I. Baseline characteristics
The study population consisted of 60 obese subjects; all subjects had normal LV systolic function (i.e., LVEF>50%). There were no differences between subjects who consumed a low-carbohydrate or low-fat diet in terms of baseline characteristics (age, sex, racial composition, systolic and diastolic blood pressures [SBP and DBP, respectively], serum lipids and triglycerides, glucose, insulin, homeostasis model assessment insulin resistance or percent with metabolic syndrome). Mean age was 46±10 years, 43 (72%) female, 15 (25%) African American, BMI 37±3 kg/m2, insulin 13.7±9.9 μU/mL, and homeostasis model assessment insulin resistance of 3.1±2.5. Additional baseline characteristics of the combined group are shown in .
Serial changes in weight and hemodynamics, plasma lipids and glucose during the study.
II. Body weight response to diet intervention
The entire 24-month follow-up was completed by 47 subjects (78%). There were no differences between the two diet groups in terms of weight loss or any of the primary endpoints, namely diet-induced changes in cardiac structure/function and CIMT; therefore, the data for the two groups were combined ( and ). For the entire group, average weight loss was 7.8±4.9, 9.9±6.9, 8.4±7.6, and 4.1±8.8 kg at 3-, 6-, 12- and 24-months, respectively, representing 7.3±4.0, 9.2±5.6, 7.8±6.6 and 3.8±7.9% decrease from baseline body weight. Maximal weight loss occurred at 6-months. Although weight regain occurred at 12- and 24-months, mean body weight remained lower than baseline values. Both dietary intervention groups exhibited significant differences between baseline and some follow-up intervals in weight, heart rate, SBP, DBP, and lipid levels. Where dietary group assignment resulted in group differences, the low-carbohydrate diet showed differences in triglyceride and HDL levels whereas only HDL was significantly different in the high-carbohydrate group. Neither group demonstrated significant changes in blood glucose or in the percentage of subjects with metabolic syndrome during the follow-up interval ().

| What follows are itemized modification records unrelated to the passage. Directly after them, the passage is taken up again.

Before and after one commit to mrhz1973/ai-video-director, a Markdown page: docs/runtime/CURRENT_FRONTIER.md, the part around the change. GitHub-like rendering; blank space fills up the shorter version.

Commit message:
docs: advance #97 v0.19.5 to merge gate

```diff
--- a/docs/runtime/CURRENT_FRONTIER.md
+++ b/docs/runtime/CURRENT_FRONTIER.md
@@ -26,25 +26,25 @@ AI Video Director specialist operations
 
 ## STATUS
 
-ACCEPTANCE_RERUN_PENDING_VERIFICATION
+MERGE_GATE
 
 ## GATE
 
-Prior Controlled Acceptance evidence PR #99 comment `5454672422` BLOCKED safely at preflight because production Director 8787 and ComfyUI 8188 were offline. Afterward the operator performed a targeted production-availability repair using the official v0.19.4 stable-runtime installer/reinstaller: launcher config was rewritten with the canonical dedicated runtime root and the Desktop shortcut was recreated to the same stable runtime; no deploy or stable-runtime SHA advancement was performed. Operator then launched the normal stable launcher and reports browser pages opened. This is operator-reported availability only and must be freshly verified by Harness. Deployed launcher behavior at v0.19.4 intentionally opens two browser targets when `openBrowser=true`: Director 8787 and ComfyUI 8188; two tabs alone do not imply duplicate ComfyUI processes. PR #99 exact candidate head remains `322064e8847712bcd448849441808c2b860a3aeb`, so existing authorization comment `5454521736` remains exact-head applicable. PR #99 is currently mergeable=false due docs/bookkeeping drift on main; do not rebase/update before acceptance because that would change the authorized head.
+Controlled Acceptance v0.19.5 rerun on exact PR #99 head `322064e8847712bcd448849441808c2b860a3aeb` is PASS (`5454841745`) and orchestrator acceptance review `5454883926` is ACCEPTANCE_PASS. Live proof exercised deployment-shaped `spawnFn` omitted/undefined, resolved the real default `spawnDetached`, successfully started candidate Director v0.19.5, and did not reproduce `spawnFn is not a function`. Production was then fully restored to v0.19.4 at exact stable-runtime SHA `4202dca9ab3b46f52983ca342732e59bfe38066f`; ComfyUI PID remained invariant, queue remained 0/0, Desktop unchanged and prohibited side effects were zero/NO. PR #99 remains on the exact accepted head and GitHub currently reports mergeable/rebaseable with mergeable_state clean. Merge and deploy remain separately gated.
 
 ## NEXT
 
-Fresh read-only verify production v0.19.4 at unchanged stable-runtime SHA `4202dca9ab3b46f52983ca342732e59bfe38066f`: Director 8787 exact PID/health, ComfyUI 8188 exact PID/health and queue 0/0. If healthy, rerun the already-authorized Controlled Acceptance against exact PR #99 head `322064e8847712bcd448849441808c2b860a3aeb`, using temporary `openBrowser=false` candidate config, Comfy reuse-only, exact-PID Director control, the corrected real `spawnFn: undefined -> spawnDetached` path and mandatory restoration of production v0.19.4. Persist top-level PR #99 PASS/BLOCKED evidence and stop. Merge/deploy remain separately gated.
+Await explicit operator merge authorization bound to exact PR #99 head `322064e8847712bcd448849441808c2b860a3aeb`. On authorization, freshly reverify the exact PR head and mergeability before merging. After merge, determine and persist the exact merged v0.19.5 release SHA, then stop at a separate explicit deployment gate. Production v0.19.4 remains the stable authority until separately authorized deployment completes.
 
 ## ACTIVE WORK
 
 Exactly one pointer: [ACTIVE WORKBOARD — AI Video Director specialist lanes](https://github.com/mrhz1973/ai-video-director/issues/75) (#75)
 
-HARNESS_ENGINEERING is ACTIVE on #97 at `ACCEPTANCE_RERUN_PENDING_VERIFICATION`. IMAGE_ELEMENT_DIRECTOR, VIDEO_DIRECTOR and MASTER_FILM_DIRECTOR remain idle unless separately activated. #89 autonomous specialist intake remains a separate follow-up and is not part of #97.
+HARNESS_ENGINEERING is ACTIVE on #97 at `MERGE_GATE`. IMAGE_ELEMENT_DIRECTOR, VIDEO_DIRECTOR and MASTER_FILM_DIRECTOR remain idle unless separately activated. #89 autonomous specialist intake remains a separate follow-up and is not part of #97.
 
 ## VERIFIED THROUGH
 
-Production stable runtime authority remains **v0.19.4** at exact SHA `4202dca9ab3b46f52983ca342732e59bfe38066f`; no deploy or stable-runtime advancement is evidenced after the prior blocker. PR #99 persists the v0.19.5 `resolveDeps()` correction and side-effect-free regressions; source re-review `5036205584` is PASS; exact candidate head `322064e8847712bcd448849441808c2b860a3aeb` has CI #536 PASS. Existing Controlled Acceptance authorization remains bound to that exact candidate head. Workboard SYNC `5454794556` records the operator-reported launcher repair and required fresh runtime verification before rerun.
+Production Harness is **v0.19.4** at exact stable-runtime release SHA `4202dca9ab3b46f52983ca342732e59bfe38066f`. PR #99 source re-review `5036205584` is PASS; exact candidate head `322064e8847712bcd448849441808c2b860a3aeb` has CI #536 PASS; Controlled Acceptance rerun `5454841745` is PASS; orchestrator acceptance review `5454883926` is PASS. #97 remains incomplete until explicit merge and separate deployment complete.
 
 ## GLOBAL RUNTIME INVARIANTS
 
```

Cardiovascular structure-function response to weight loss
III. Cardiovascular structure-function response to weight loss
Compared with baseline measures, there was a significant increase (improvement) in the E’ (an index of LV diastolic relaxation) at 6, 12, and 24 months; a significant decrease (improvement) in LVM/Ht2.7 at 3, 6 and 12 months; and a significant decrease (improvement) in CIMT at 6, 12, and 24 months (). Age- and sex-adjusted mixed linear models revealed that follow-up time was significantly associated with decreases in weight (F[.05,4,58] = 42.51, p<.0001), E’ (F[.05,4,58] = 8.71, p ≤ 0.0001), LV mass (F[.05,4,58] = 5.27, p = 0.004), and carotid intima-media thickness (F[.05,4,58] = 10.18, p < 0.0001).There was a modest increase (improvement) in S’ (an index of LV contractile performance) at 24 months (F[.05,4,58] = 5.21, p = 0.001). Further post-hoc analyses divided the cohort into two equal groups by the median of S’ at baseline. In the baseline S’ < 8.0 cm/s group, a significant improvement in S’ was noted at 3, 6, 12 and 24 months compared with baseline (F[.05,4,28] = 16.75, p ≤ 0.0001); there were no significant differences over time in the baseline S’ ≥ 8.0 cm/s group.
IV. Changes in LV geometric patterns
At baseline, a majority (52%) exhibited normal geometry (); whereas at 3 months, the proportion with normal geometry and eccentric LVH both increased and the proportion with concentric remodeling and concentric LVH decreased. Further analyses show that the changes in LV geometry are related to the percentage of subjects with increased relative wall thickness (adjusted p-value = 0.03); these findings are consistent with decreased LVM/Ht2.7 at 3, 6, and 12 months.
LV Geometry and RWT at Baseline and Follow-up.